* Your assignment: Repeat the records below exactly, leaving out any pictures.
*** Opening of Given data ***
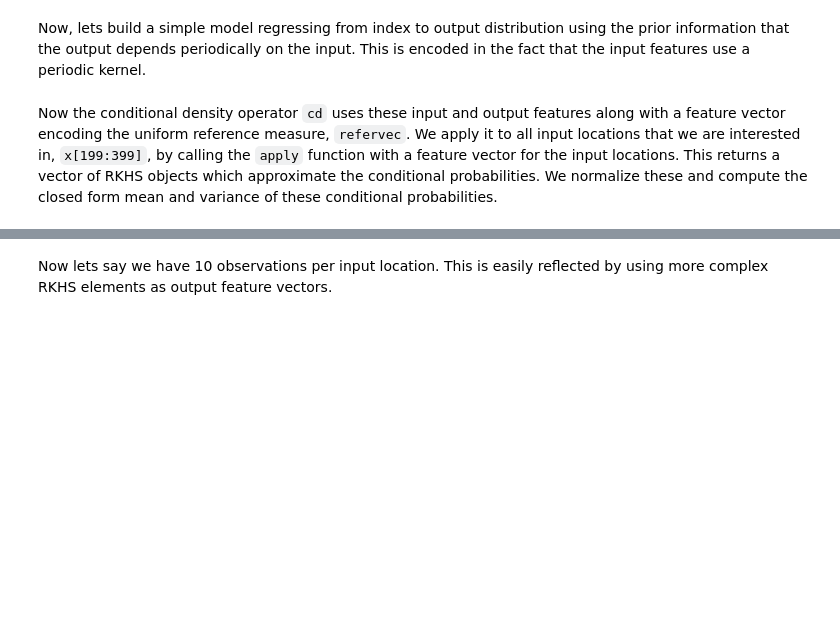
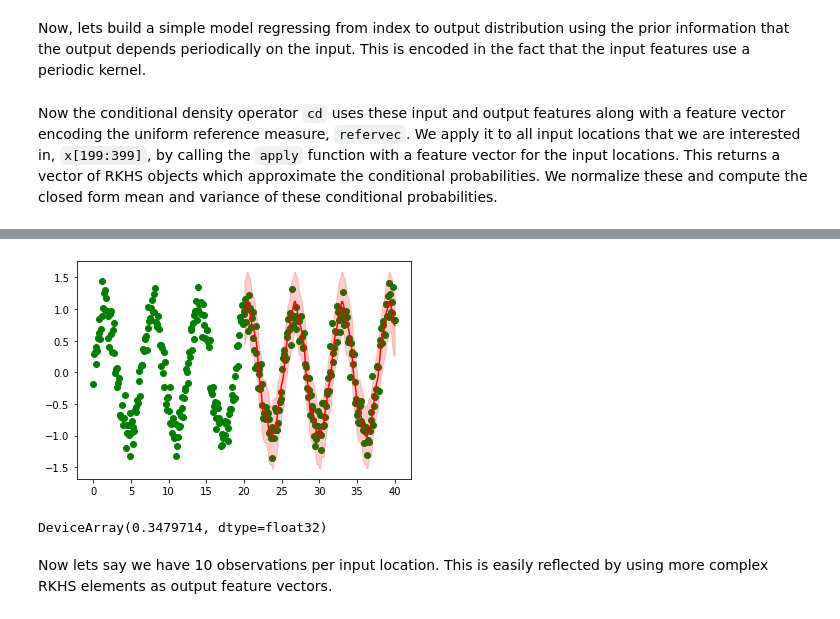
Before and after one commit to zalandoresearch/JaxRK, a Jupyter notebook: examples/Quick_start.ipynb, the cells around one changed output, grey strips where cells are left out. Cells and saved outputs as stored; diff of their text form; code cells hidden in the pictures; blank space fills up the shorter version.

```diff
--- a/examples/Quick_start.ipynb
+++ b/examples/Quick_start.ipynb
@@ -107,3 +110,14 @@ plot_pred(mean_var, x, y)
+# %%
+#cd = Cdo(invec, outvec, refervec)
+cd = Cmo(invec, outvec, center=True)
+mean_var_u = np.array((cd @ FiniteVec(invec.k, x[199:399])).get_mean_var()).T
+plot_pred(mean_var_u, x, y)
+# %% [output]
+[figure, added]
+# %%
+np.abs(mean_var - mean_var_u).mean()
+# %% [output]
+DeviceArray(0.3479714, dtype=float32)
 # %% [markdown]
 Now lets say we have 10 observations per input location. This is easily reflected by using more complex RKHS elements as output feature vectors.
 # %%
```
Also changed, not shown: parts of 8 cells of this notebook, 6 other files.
*** Close of Given data ***
* Answer section:
Before and after one commit to zalandoresearch/JaxRK, a Jupyter notebook: examples/Quick_start.ipynb, the cells around one changed output, grey strips where cells are left out. Cells and saved outputs as stored; diff of their text form; code cells hidden in the pictures; blank space fills up the shorter version.

```diff
--- a/examples/Quick_start.ipynb
+++ b/examples/Quick_start.ipynb
@@ -107,3 +110,14 @@ plot_pred(mean_var, x, y)
+# %%
+#cd = Cdo(invec, outvec, refervec)
+cd = Cmo(invec, outvec, center=True)
+mean_var_u = np.array((cd @ FiniteVec(invec.k, x[199:399])).get_mean_var()).T
+plot_pred(mean_var_u, x, y)
+# %% [output]
+[figure, added]
+# %%
+np.abs(mean_var - mean_var_u).mean()
+# %% [output]
+DeviceArray(0.3479714, dtype=float32)
 # %% [markdown]
 Now lets say we have 10 observations per input location. This is easily reflected by using more complex RKHS elements as output feature vectors.
 # %%
```
Also changed, not shown: parts of 8 cells of this notebook, 6 other files.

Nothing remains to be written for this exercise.